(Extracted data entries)
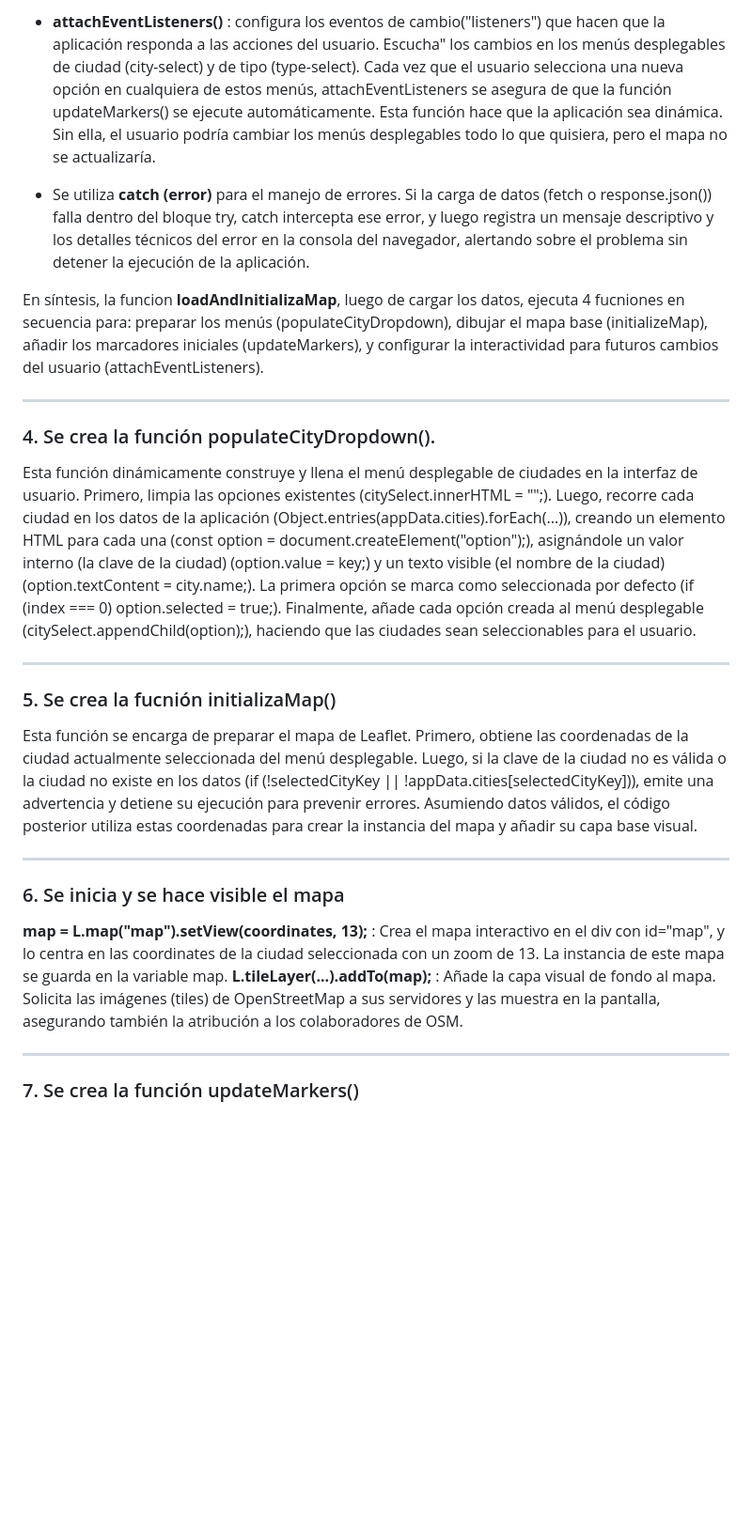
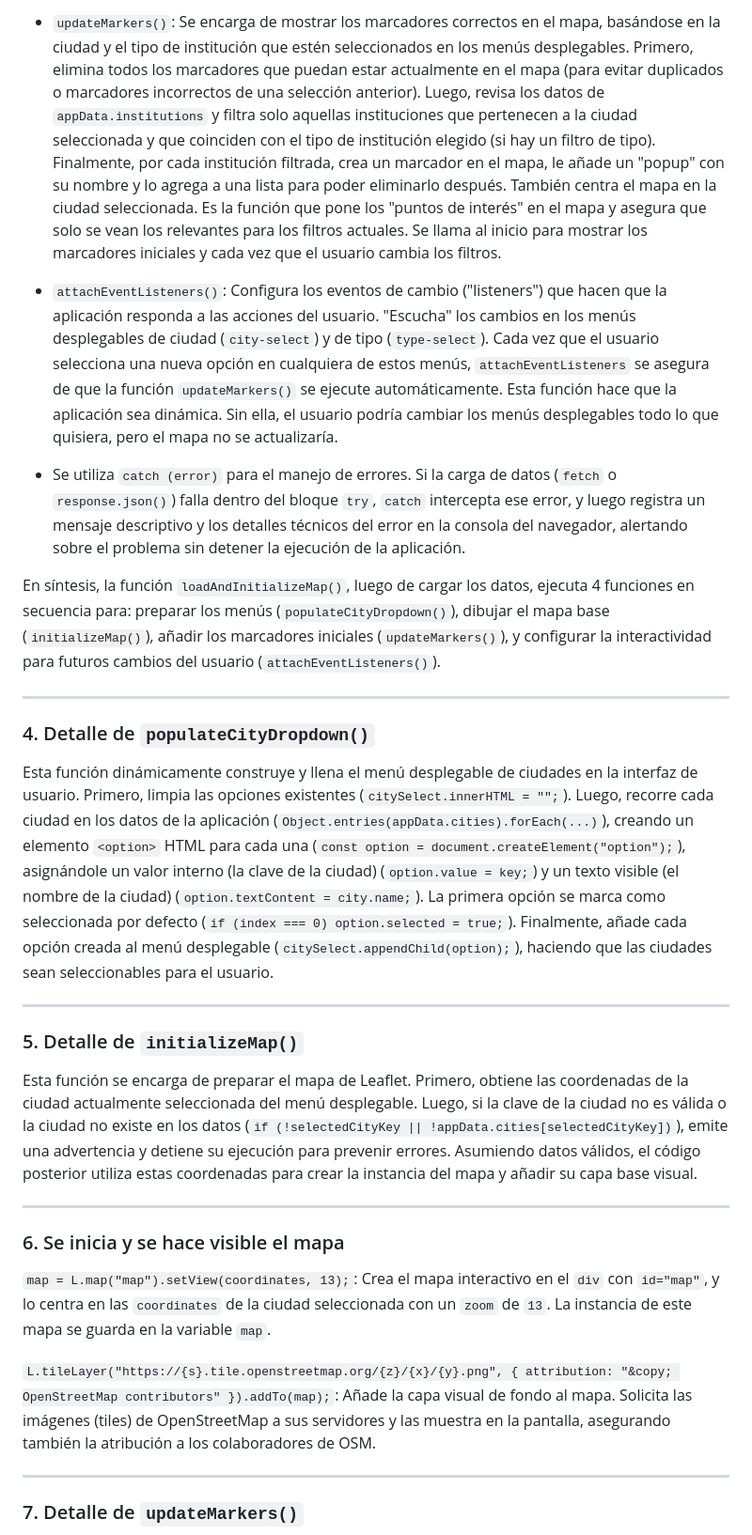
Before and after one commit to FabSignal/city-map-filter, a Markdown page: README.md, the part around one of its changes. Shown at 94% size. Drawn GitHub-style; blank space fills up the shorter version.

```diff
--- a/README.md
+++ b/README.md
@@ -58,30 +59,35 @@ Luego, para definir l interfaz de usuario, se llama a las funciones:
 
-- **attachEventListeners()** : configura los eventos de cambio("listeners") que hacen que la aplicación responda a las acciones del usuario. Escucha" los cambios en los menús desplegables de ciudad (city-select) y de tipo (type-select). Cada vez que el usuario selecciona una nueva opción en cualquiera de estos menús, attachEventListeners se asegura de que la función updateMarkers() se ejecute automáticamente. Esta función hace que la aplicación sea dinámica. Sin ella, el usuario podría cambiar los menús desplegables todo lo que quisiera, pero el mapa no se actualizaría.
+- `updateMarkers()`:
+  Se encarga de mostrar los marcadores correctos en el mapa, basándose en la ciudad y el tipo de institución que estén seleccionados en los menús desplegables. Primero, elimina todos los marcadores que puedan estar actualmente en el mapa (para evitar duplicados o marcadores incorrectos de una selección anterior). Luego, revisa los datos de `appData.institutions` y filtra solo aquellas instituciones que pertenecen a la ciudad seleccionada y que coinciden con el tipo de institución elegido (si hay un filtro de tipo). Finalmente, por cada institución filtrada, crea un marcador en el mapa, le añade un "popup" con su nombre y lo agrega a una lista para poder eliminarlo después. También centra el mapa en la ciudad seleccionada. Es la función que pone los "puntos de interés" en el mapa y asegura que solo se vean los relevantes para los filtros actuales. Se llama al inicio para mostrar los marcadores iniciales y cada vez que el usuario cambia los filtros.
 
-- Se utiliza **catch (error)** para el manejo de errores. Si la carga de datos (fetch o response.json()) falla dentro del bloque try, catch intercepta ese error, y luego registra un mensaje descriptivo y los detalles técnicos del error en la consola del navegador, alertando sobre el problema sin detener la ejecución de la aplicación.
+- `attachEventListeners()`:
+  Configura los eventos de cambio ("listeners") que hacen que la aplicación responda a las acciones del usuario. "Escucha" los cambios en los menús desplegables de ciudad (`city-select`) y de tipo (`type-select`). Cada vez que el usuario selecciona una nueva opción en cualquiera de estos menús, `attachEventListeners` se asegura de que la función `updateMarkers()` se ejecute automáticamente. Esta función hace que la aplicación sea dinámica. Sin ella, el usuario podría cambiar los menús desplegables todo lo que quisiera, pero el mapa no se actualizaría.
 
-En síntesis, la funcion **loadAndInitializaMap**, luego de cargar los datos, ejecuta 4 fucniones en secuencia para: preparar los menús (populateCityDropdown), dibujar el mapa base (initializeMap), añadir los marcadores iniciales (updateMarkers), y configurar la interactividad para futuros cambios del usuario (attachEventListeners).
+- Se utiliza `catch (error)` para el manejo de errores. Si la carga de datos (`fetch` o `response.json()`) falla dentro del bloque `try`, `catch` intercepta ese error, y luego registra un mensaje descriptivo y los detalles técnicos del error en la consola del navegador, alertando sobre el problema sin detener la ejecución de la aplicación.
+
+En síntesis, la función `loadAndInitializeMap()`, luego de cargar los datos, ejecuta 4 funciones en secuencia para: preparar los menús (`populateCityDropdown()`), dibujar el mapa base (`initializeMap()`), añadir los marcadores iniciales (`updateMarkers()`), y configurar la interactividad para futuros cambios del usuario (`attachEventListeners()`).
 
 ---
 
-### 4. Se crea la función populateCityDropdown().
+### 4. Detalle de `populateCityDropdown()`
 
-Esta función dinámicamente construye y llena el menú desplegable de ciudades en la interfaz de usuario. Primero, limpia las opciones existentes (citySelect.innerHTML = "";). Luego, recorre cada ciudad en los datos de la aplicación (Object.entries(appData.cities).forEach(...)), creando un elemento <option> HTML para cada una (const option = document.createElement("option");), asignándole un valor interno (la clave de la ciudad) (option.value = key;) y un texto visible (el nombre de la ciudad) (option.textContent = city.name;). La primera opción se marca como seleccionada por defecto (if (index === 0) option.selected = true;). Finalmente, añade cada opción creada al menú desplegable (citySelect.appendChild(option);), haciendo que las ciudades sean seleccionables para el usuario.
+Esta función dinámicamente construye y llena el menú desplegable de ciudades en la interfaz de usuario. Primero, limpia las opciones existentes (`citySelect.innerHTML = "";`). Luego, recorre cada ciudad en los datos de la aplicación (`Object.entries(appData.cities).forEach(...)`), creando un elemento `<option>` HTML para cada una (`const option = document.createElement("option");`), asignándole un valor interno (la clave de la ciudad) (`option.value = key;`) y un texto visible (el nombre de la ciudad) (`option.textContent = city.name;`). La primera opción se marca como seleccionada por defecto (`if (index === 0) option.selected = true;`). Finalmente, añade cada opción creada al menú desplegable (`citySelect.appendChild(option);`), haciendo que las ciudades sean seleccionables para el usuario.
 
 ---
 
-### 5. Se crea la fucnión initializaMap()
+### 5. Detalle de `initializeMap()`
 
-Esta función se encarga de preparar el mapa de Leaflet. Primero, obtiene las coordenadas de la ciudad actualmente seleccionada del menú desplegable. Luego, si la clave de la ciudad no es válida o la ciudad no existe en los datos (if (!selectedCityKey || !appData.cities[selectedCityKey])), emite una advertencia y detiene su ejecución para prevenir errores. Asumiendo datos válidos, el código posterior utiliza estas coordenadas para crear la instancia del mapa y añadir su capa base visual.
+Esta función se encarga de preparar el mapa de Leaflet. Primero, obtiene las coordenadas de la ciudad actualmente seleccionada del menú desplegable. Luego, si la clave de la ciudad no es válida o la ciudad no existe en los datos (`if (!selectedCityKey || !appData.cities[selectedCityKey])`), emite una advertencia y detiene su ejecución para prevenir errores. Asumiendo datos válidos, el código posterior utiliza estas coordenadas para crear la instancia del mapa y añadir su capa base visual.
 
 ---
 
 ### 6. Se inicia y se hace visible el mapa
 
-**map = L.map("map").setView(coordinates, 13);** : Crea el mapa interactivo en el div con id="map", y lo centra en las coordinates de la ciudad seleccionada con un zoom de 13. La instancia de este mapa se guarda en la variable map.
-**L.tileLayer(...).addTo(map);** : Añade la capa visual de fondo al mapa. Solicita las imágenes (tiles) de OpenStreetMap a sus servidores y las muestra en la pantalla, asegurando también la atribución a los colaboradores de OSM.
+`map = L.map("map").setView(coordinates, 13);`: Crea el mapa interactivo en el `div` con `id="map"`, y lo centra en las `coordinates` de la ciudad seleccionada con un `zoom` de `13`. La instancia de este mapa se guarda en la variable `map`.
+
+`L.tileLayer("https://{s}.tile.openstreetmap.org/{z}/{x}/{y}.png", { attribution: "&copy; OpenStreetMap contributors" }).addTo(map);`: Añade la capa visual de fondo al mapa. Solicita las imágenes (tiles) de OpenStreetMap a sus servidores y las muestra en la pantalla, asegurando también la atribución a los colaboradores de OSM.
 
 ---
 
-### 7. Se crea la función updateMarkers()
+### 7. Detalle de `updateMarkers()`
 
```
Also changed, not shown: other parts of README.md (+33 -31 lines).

==

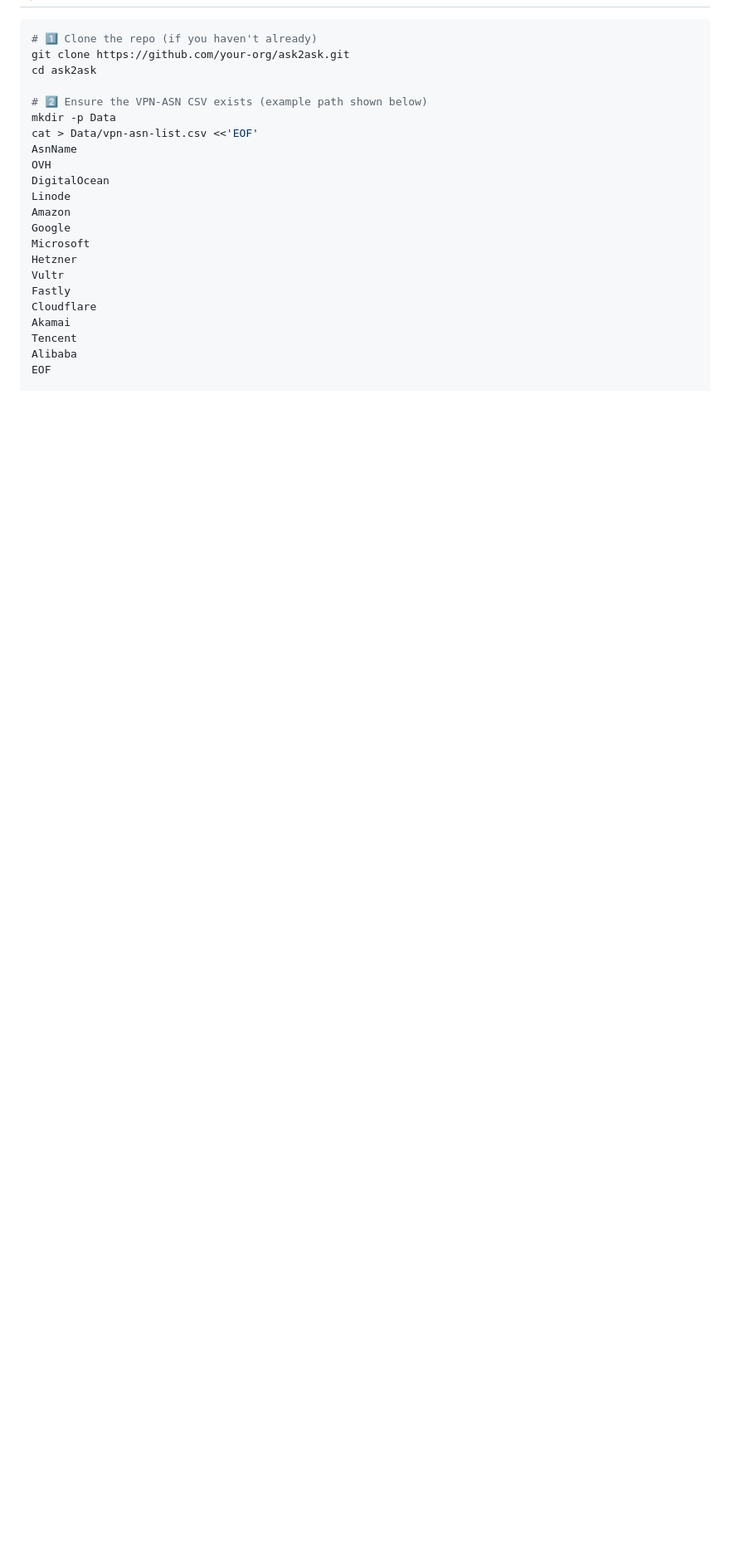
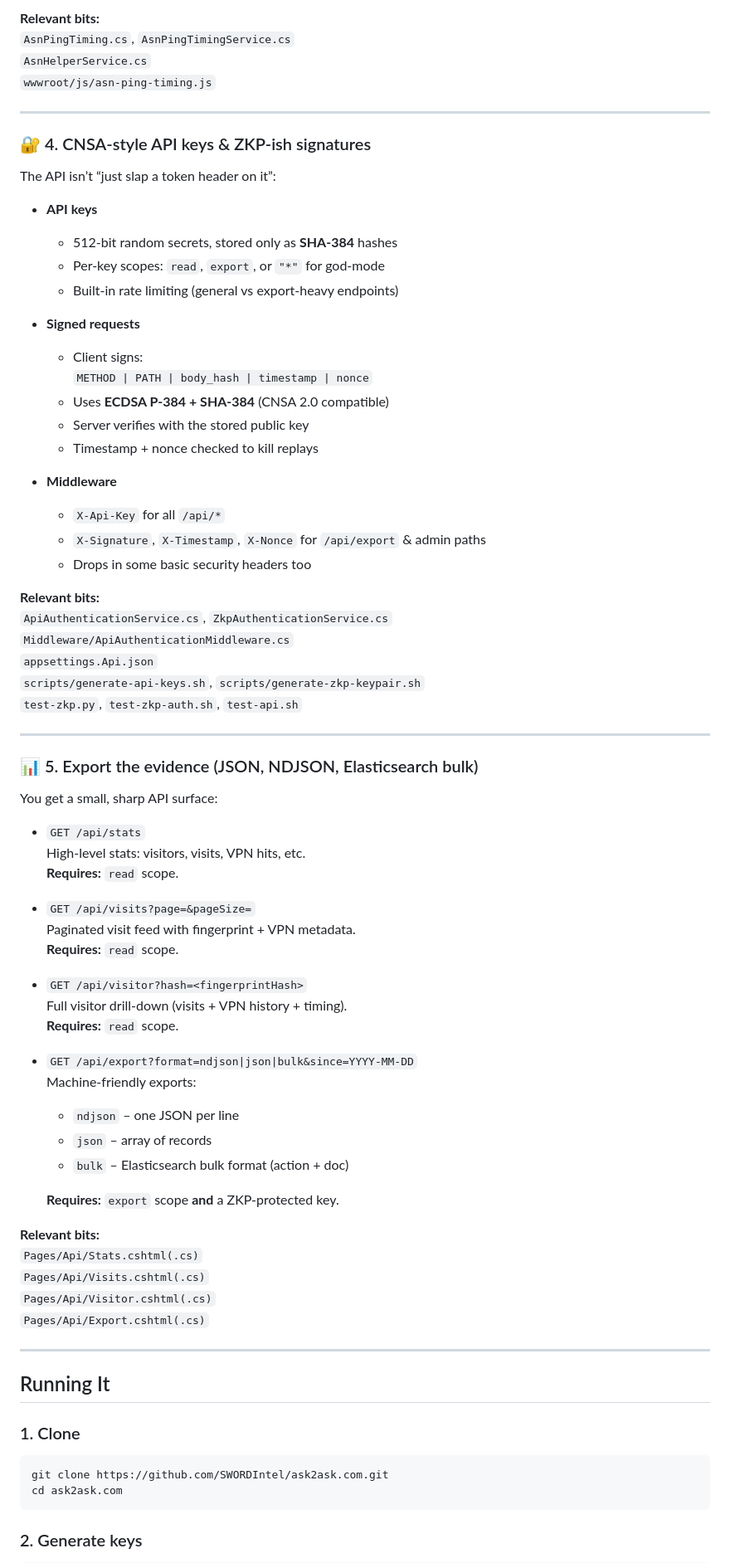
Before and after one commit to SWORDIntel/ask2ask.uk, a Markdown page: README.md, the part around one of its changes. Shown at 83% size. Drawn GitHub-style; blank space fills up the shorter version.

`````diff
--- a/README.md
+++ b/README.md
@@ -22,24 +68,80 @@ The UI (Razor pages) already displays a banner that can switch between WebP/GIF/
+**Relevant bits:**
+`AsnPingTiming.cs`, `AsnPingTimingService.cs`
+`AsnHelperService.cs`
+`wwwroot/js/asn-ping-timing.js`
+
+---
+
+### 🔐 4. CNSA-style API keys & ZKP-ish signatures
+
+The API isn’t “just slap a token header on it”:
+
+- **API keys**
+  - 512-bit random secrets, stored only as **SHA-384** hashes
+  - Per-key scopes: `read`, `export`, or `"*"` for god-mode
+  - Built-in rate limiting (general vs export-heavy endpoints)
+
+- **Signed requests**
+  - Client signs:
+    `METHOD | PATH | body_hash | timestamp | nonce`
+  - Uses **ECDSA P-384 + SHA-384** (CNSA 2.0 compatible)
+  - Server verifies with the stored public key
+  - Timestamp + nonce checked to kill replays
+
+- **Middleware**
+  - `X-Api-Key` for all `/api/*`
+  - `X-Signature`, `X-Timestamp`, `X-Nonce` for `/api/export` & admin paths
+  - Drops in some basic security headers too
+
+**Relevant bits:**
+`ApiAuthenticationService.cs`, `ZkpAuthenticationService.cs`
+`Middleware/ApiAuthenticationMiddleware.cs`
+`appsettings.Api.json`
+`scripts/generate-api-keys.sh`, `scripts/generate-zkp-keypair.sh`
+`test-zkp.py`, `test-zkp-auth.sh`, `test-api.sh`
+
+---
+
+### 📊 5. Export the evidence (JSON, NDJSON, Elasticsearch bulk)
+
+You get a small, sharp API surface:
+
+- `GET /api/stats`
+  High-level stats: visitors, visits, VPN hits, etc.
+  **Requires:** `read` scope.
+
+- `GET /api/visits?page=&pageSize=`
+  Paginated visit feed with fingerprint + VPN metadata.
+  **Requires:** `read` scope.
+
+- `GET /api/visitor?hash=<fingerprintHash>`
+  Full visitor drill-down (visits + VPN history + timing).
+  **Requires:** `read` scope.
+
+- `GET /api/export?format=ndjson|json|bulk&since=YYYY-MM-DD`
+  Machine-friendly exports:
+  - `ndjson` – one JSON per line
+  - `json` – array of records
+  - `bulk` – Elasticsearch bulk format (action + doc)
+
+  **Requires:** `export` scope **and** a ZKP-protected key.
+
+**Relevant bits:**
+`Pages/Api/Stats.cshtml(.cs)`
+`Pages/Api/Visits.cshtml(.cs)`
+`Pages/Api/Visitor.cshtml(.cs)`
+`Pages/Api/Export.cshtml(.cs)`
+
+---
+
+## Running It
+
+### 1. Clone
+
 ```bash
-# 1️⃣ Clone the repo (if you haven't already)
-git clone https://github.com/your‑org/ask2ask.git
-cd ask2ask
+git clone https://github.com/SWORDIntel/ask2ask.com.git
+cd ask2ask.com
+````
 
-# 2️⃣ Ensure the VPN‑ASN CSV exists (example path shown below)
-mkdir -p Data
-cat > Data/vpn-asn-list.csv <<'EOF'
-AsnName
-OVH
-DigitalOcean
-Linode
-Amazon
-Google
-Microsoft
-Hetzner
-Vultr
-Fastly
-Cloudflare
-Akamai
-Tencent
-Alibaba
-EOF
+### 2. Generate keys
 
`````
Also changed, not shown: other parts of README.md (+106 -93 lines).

- _THE TASK_: Extract exactly and only the lines above from the line containing "-# 1️⃣ Clone" through the line containing "Also changed, not shown: other parts of README.md (+106", both end lines included.

- _THE COMPLETED TASK_:
-# 1️⃣ Clone the repo (if you haven't already)
-git clone https://github.com/your‑org/ask2ask.git
-cd ask2ask
+git clone https://github.com/SWORDIntel/ask2ask.com.git
+cd ask2ask.com
+````
 
-# 2️⃣ Ensure the VPN‑ASN CSV exists (example path shown below)
-mkdir -p Data
-cat > Data/vpn-asn-list.csv <<'EOF'
-AsnName
-OVH
-DigitalOcean
-Linode
-Amazon
-Google
-Microsoft
-Hetzner
-Vultr
-Fastly
-Cloudflare
-Akamai
-Tencent
-Alibaba
-EOF
+### 2. Generate keys
 
`````
Also changed, not shown: other parts of README.md (+106 -93 lines).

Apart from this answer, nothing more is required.